On average, Americans eat about 30 pounds of lettuce per year – but it’s not always easy to get the recommended amount of leafy greens. As such, bagged salads have become increasingly popular due to the convenience and available varieties. They’re a great option, but unlike uncut lettuce, bagged lettuce doesn’t last as long in your fridge. Forty percent of bagged salad is thrown out in the U.K., and in the U.S. we regularly toss out about one third of all food products.

When it comes to bagged salads, they’re only as fresh as their weakest ingredient. And with consumers expecting to have full-year produce availability, they’re often shipped thousands of miles from California and Arizona (which produces 90 percent of the country’s lettuce) to the Midwest, Canada and east coast, which takes as many as five days. This means the product is much closer to its expiration date when it arrives at your local store.

If the head lettuce in the bag has five days of remaining shelf-life, but the butter lettuce has only two, you’re looking at a bag of salad mix with only two days of shelf-life once you take it home. This makes expiration dates printed on the bags essentially useless – contributing to the 1.3 billion tons of food wasted each year when we decide to toss them into the garbage can.

In a recent article, Zest Labs’ CEO Peter Mehring points out: “The real problem in this scenario starts all the way at the beginning of the process – when the lettuce, kale or other vegetables are harvested. Even produce harvested on the same day may spoil at different rates depending on the post-harvest processing and handling.”
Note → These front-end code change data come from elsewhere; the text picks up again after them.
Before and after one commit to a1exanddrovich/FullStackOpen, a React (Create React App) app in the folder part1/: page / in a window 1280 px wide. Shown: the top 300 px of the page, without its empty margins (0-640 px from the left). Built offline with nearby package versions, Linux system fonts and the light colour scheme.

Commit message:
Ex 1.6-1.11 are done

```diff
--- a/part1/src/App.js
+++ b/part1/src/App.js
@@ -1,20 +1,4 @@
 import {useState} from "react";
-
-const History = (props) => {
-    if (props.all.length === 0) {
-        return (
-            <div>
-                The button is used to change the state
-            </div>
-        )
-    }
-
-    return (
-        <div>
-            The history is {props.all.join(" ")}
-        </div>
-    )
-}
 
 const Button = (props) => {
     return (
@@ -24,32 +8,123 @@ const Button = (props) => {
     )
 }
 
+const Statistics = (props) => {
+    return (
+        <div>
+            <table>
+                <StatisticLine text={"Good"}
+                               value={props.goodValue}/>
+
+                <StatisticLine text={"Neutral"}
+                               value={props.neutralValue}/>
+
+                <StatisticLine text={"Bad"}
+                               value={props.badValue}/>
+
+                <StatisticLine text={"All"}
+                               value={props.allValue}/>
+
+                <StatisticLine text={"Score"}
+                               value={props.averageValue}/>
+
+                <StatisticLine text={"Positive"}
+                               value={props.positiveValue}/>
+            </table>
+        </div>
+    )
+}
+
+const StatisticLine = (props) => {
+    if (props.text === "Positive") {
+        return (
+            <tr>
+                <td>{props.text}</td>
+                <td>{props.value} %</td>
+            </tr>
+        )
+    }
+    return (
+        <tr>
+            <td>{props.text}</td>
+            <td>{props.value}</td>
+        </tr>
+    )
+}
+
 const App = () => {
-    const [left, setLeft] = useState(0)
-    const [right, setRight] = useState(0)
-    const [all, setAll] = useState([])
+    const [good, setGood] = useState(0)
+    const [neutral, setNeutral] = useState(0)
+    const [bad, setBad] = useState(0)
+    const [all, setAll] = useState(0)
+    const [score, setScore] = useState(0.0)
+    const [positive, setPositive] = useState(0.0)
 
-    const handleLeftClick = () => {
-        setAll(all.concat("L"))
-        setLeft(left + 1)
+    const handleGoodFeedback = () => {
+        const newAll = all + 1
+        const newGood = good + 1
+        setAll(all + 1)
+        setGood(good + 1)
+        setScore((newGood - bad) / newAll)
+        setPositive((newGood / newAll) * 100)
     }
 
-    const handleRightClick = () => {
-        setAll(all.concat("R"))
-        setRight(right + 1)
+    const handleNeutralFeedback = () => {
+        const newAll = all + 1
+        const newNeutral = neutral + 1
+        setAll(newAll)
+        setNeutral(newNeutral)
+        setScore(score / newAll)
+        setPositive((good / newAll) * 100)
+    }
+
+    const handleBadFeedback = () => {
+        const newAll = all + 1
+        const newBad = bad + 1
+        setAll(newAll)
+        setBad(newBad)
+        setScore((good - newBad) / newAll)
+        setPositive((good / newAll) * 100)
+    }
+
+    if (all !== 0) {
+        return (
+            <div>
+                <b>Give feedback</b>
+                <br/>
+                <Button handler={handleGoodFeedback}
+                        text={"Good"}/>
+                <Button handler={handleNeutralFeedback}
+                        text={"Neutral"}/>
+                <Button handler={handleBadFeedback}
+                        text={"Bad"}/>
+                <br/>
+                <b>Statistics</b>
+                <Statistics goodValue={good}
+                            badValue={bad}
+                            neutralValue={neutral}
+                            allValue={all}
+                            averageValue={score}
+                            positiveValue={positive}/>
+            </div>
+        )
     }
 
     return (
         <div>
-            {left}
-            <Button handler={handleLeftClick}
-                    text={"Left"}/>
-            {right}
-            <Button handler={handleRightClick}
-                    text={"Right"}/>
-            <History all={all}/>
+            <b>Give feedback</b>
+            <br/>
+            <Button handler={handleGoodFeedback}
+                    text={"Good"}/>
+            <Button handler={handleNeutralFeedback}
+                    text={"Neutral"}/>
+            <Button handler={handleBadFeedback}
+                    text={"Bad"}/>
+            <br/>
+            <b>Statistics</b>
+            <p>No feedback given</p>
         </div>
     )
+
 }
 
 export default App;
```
By providing growers, shippers and grocers with more information about the dynamic remaining shelf-life of each of the ingredients that go into bag salads starting at harvest, they can better manufacture bagged salads with consistent freshness that can last in your refrigerator for more than a couple of days. This leads to more satisfied customers, more nutritious salad and less waste.

At Zest Labs – we’re excited about National Salad Month for more reasons than just getting our recommended nutrients. It’s an opportunity to think about how we can more effectively manage the quality and shelf-life of fresh produce and reduce waste.

We should also tip our hats to everyone in the fresh food supply chain that produce, harvest, package, process and ship great fresh produce around the country so that we can enjoy them in our salads year-round.

I know I’ll be eating a Chicken Cobb Salad or two this month. Let me know what salad you’ll be eating to celebrate and maybe I’ll try it out!